What is the philosophical basis for measuring or determining freedom? Here’s an explanation from the introduction:
We explicitly ground our conception of freedom on an individual rights framework. In our view, individuals should be allowed to dispose of their lives, liberties, and property as they see fit, so long as they do not infringe on the rights of others. This understanding of freedom follows from the natural-rights liberal thought of John Locke, Immanuel Kant, and Robert Nozick, but it is also consistent with the rights-generating rule-utilitarianism of Herbert Spencer and others.
According to the authors, “No current studies exist that measure both economic and personal freedom in the fifty states.” So this is a ground-breaking work.
How does Kansas do? Surprisingly, not too badly. Not outstanding, but not as bad as I might have thought.
For the four areas measured, here’s how we did: In fiscal policy, Kansas is 28. In regulatory policy, 4. In economic freedom, 18. In personal freedom, 15. (In all cases, a ranking of 1 means the most freedom.)
Our overall ranking is 12.
Some of the remarks the authors made about Kansas include noting our large public employee payroll, even though state employees are not paid as well as private sector workers. Also: “The area of spending that could most stand to be cut is education, while the taxes that should have priority for cutting are individual income and property taxes.”
Some of our neighbors do pretty well in the overall ranking. Colorado is 2, Texas is 5, Missouri is 6, and Oklahoma is 18. Nebraska is not as good at 28.
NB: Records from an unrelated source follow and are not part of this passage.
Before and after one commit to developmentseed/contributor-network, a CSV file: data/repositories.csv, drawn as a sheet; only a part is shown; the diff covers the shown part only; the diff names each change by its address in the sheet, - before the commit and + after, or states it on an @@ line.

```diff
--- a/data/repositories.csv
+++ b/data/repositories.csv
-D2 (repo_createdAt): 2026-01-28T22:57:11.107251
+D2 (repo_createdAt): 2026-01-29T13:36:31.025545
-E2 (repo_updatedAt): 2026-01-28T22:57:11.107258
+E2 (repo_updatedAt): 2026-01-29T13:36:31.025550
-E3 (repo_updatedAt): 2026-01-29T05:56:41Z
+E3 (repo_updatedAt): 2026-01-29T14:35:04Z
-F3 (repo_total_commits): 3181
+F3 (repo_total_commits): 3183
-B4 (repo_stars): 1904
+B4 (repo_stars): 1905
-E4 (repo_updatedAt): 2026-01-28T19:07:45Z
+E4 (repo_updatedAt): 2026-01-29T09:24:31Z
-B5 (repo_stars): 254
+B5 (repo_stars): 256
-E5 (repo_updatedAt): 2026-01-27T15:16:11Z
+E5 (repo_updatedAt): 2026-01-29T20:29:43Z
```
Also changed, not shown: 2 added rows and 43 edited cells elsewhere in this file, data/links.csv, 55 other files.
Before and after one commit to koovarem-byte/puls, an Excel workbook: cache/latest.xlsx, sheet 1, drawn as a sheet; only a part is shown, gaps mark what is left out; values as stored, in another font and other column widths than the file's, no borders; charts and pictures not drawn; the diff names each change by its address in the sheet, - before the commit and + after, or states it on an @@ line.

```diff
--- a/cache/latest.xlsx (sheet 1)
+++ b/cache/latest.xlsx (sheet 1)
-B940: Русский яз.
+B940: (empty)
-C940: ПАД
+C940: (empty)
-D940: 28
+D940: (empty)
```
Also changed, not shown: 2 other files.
Colorado undoubtedly benefited from its taxpayer bill of rights (TABOR) law, which places limits on the rate of growth of government spending, although it had been suspended for several years. Those in Kansas who favor government spending over private sector spending use Colorado as an example of a state that TABOR has destroyed, but in terms of economic freedom, it does very well.
In case you’re wondering, for overall ranking, New Hampshire is best. The worst? It’s no surprise that it’s New York by a wide margin, with New Jersey, Rhode Island, California, and Maryland rounding out the bottom five.
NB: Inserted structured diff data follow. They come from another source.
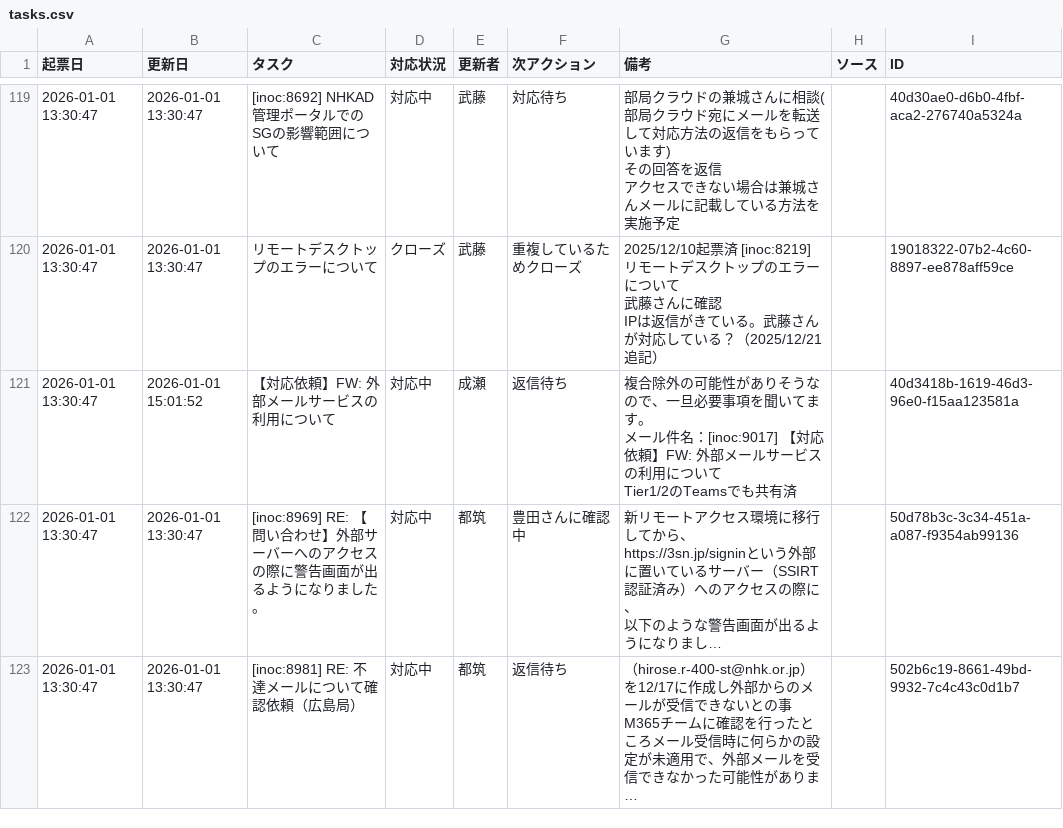
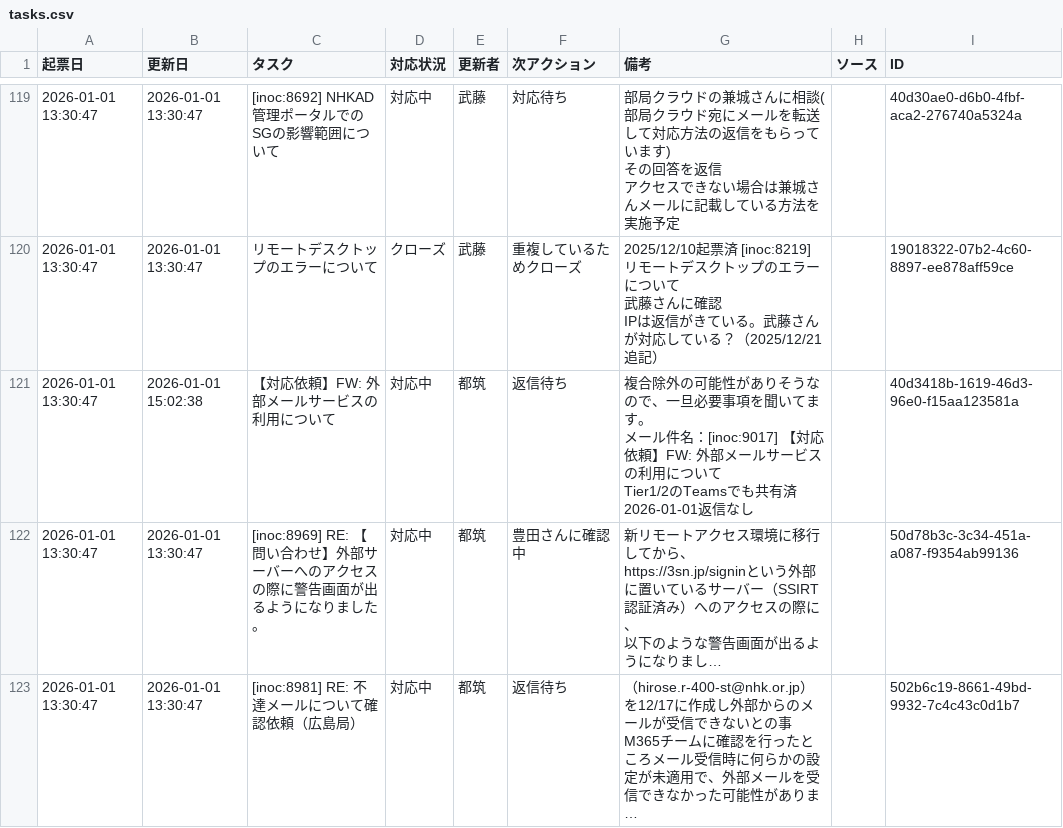
Before and after one commit to weakest4me/taskboard-streamlit, a CSV file: tasks.csv, drawn as a sheet; only a part is shown, gaps mark what is left out; long unchanged cells end in …; ↵ is a line break in a cell; the diff names each change by its address in the sheet, - before the commit and + after, or states it on an @@ line.

Commit message:
Update tasks.csv from Streamlit app (2026-01-01 15:02:38 JST)

```diff
--- a/tasks.csv
+++ b/tasks.csv
-B121 (更新日): 2026-01-01 15:01:52
+B121 (更新日): 2026-01-01 15:02:38
-E121 (更新者): 成瀬
+E121 (更新者): 都筑
-G121 (備考): …も共有済
+G121 (備考): …も共有済 ↵ 2026-01-01返信なし
```
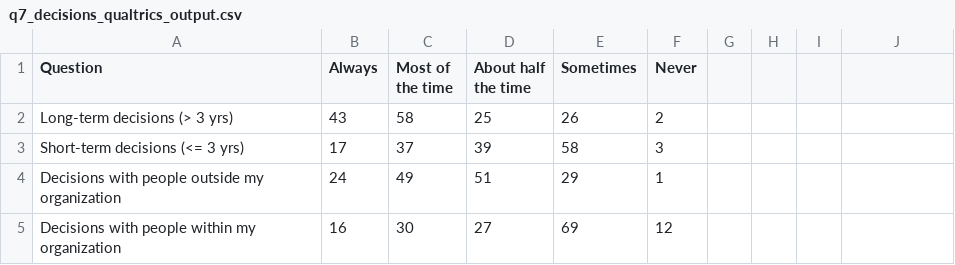
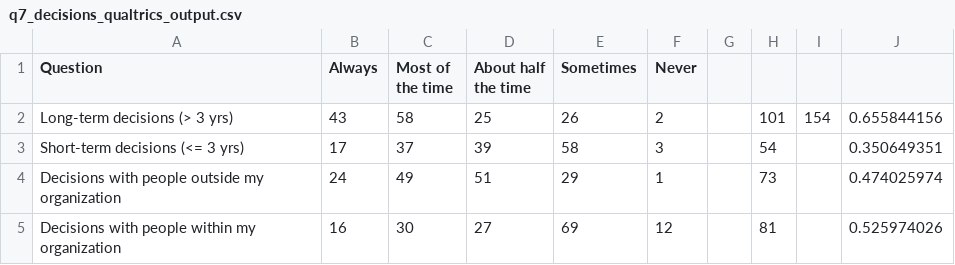
Before and after one commit to cdrobich/uncertainty_practitioner_survey, a CSV file: data/qualtrics_output/q7_decisions_qualtrics_output.csv, drawn as a sheet; the diff names each change by its address in the sheet, - before the commit and + after, or states it on an @@ line.

```diff
--- a/data/qualtrics_output/q7_decisions_qualtrics_output.csv
+++ b/data/qualtrics_output/q7_decisions_qualtrics_output.csv
-H2: (empty)
+H2: 101
-I2: (empty)
+I2: 154
-J2: (empty)
+J2: 0.655844156
-H3: (empty)
+H3: 54
-J3: (empty)
+J3: 0.350649351
-H4: (empty)
+H4: 73
-J4: (empty)
+J4: 0.474025974
-H5: (empty)
+H5: 81
-J5: (empty)
+J5: 0.525974026
```
Also changed, not shown: data/qualtrics_output/q30_impacts_qualtrics_output.csv, data/qualtrics_output/q6_often_qualtrics_output.csv, 2 other files.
If this index were to be recomputed this year, Kansas might fall in rankings due to outgoing Governor Mark Parkinson‘s two landmark achievements — the increase in the statewide sales tax and the statewide smoking ban. Some of the other enacted laws detailed in the article In Kansas Legislature, a bad year for freedom and liberty would push Kansas’ ranking down, too.
But since rankings are relative and consider what happened in other states, Kansas might not have changed much, as many states have passed tax increases and other freedom-killing legislation and regulations.
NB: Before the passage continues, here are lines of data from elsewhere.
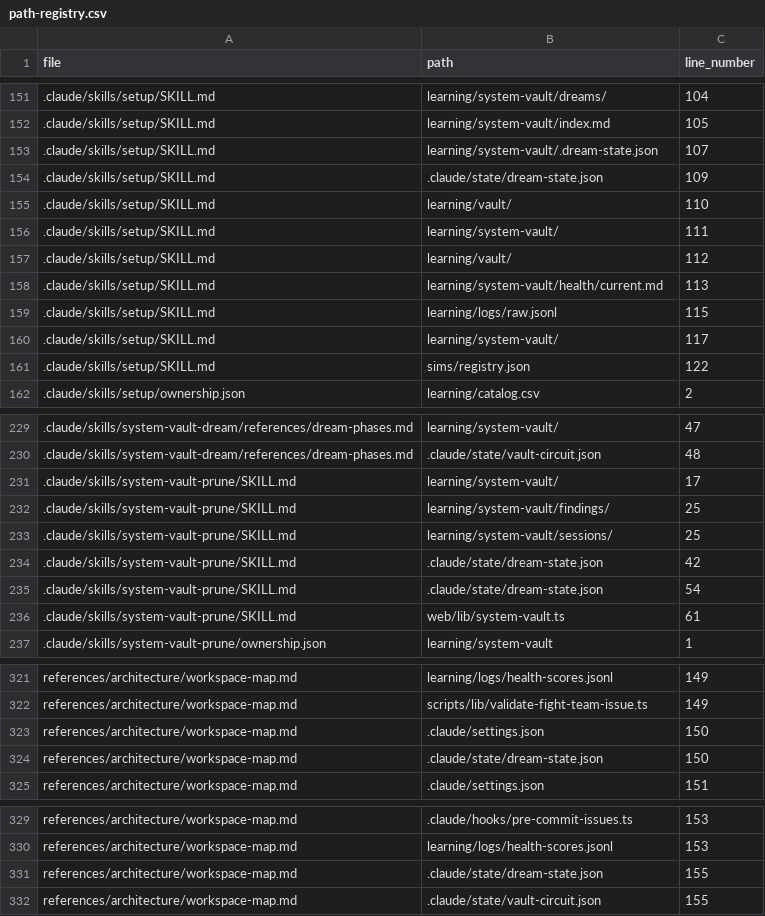
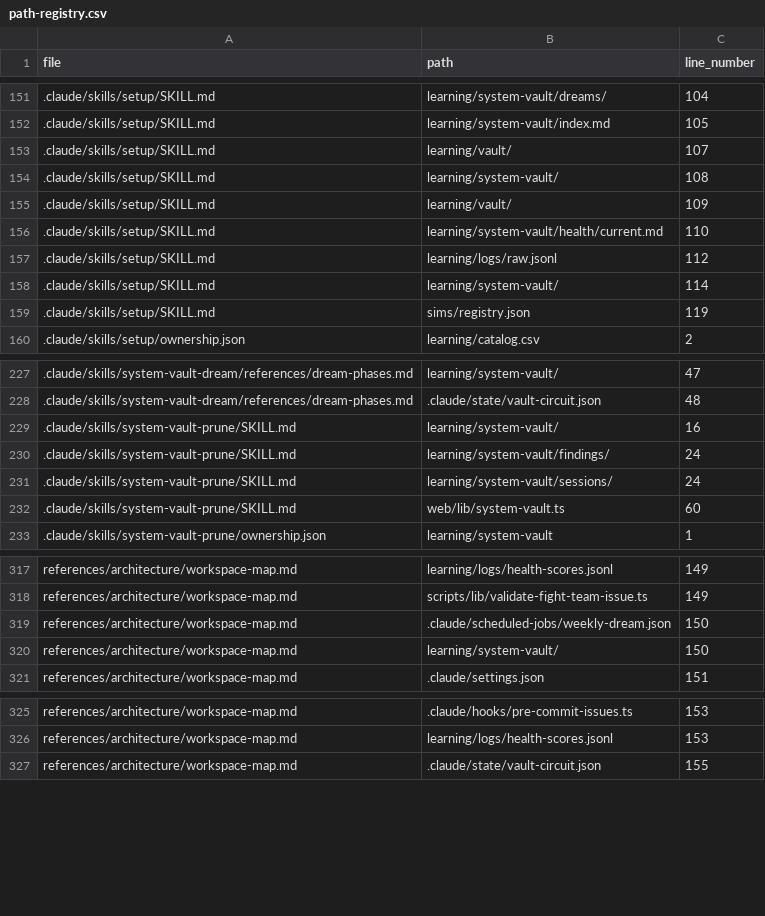
Before and after one commit to drashtishah/aws-simulator, a CSV file: references/registries/path-registry.csv, drawn as a sheet; only a part is shown, gaps mark what is left out.

```diff
--- a/references/registries/path-registry.csv
+++ b/references/registries/path-registry.csv
@@ -152,11 +152,9 @@ file,path,line_number
 .claude/skills/setup/SKILL.md,learning/system-vault/index.md,105
-.claude/skills/setup/SKILL.md,learning/system-vault/.dream-state.json,107
-.claude/skills/setup/SKILL.md,.claude/state/dream-state.json,109
-.claude/skills/setup/SKILL.md,learning/vault/,110
-.claude/skills/setup/SKILL.md,learning/system-vault/,111
-.claude/skills/setup/SKILL.md,learning/vault/,112
-.claude/skills/setup/SKILL.md,learning/system-vault/health/current.md,113
-.claude/skills/setup/SKILL.md,learning/logs/raw.jsonl,115
-.claude/skills/setup/SKILL.md,learning/system-vault/,117
-.claude/skills/setup/SKILL.md,sims/registry.json,122
+.claude/skills/setup/SKILL.md,learning/vault/,107
+.claude/skills/setup/SKILL.md,learning/system-vault/,108
+.claude/skills/setup/SKILL.md,learning/vault/,109
+.claude/skills/setup/SKILL.md,learning/system-vault/health/current.md,110
+.claude/skills/setup/SKILL.md,learning/logs/raw.jsonl,112
+.claude/skills/setup/SKILL.md,learning/system-vault/,114
+.claude/skills/setup/SKILL.md,sims/registry.json,119
 .claude/skills/setup/ownership.json,learning/catalog.csv,2
@@ -230,8 +228,6 @@ file,path,line_number
 .claude/skills/system-vault-dream/references/dream-phases.md,.claude/state/vault-circuit.json,48
-.claude/skills/system-vault-prune/SKILL.md,learning/system-vault/,17
-.claude/skills/system-vault-prune/SKILL.md,learning/system-vault/findings/,25
-.claude/skills/system-vault-prune/SKILL.md,learning/system-vault/sessions/,25
-.claude/skills/system-vault-prune/SKILL.md,.claude/state/dream-state.json,42
-.claude/skills/system-vault-prune/SKILL.md,.claude/state/dream-state.json,54
-.claude/skills/system-vault-prune/SKILL.md,web/lib/system-vault.ts,61
+.claude/skills/system-vault-prune/SKILL.md,learning/system-vault/,16
+.claude/skills/system-vault-prune/SKILL.md,learning/system-vault/findings/,24
+.claude/skills/system-vault-prune/SKILL.md,learning/system-vault/sessions/,24
+.claude/skills/system-vault-prune/SKILL.md,web/lib/system-vault.ts,60
 .claude/skills/system-vault-prune/ownership.json,learning/system-vault,1
@@ -322,4 +318,4 @@ references/architecture/workspace-map.md,learning/logs/health-scores.jsonl,149
 references/architecture/workspace-map.md,scripts/lib/validate-fight-team-issue.ts,149
-references/architecture/workspace-map.md,.claude/settings.json,150
-references/architecture/workspace-map.md,.claude/state/dream-state.json,150
+references/architecture/workspace-map.md,.claude/scheduled-jobs/weekly-dream.json,150
+references/architecture/workspace-map.md,learning/system-vault/,150
 references/architecture/workspace-map.md,.claude/settings.json,151
@@ -330,3 +326,2 @@ references/architecture/workspace-map.md,.claude/hooks/pre-commit-issues.ts,153
 references/architecture/workspace-map.md,learning/logs/health-scores.jsonl,153
-references/architecture/workspace-map.md,.claude/state/dream-state.json,155
 references/architecture/workspace-map.md,.claude/state/vault-circuit.json,155
```
Also changed, not shown: 6 other files.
The full study contains discussion of the politics surrounding these rankings, and a narrative discussion of the factors present in each state.
You may read the entire study by clicking on Freedom in the 50 States: An Index of Personal and Economic Freedom.